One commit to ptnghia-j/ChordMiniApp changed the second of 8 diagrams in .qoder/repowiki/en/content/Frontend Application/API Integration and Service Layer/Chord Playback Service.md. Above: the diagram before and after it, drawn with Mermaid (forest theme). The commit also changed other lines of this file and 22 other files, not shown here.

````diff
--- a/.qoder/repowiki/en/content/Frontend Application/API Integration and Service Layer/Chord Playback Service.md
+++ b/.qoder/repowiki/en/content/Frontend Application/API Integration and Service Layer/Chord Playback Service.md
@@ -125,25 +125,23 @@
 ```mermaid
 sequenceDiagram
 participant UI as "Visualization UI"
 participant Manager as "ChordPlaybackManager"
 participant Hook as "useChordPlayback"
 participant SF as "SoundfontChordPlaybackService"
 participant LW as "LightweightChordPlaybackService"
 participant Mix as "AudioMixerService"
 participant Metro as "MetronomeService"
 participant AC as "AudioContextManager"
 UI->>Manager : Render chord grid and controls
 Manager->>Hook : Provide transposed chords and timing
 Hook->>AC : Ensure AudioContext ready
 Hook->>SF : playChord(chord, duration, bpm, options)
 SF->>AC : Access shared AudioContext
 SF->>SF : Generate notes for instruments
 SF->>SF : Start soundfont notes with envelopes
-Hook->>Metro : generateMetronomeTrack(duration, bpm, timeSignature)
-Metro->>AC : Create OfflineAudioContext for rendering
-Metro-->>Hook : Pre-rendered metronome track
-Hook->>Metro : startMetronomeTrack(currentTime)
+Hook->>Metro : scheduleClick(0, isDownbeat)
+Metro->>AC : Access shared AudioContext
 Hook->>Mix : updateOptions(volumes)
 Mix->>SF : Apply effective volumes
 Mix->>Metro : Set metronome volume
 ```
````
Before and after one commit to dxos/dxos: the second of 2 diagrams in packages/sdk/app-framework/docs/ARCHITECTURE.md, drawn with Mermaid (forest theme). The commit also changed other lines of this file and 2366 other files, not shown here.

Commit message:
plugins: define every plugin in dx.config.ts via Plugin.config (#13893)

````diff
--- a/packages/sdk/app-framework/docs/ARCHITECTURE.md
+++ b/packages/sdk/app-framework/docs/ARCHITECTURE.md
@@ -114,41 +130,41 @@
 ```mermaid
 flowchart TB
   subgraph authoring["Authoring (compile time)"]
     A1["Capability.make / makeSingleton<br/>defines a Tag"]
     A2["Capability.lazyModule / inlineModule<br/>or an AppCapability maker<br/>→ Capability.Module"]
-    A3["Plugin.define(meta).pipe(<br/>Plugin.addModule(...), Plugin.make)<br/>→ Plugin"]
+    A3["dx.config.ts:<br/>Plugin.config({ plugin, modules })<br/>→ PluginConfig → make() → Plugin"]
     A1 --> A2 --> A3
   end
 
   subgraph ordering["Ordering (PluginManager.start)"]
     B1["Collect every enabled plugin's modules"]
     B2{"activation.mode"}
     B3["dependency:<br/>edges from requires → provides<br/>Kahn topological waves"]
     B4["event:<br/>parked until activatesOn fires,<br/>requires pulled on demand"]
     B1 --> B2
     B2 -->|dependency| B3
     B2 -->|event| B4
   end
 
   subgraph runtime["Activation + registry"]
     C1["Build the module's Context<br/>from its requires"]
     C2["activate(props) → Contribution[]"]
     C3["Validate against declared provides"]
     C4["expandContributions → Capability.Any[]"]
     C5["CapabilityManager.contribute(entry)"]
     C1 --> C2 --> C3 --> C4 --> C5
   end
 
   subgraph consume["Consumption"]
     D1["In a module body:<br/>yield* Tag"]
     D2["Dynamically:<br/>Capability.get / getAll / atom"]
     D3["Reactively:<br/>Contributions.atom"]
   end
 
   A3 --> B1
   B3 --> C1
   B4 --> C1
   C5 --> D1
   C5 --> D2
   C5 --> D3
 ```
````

****************

### [GOAL OF THE EXERCISE]
Wherever the word "with" appears in the listing, copy the line that holds it.

### [TASK ANSWER]
One commit to ptnghia-j/ChordMiniApp changed the second of 8 diagrams in .qoder/repowiki/en/content/Frontend Application/API Integration and Service Layer/Chord Playback Service.md. Above: the diagram before and after it, drawn with Mermaid (forest theme). The commit also changed other lines of this file and 22 other files, not shown here.
 SF->>SF : Start soundfont notes with envelopes
Before and after one commit to dxos/dxos: the second of 2 diagrams in packages/sdk/app-framework/docs/ARCHITECTURE.md, drawn with Mermaid (forest theme). The commit also changed other lines of this file and 2366 other files, not shown here.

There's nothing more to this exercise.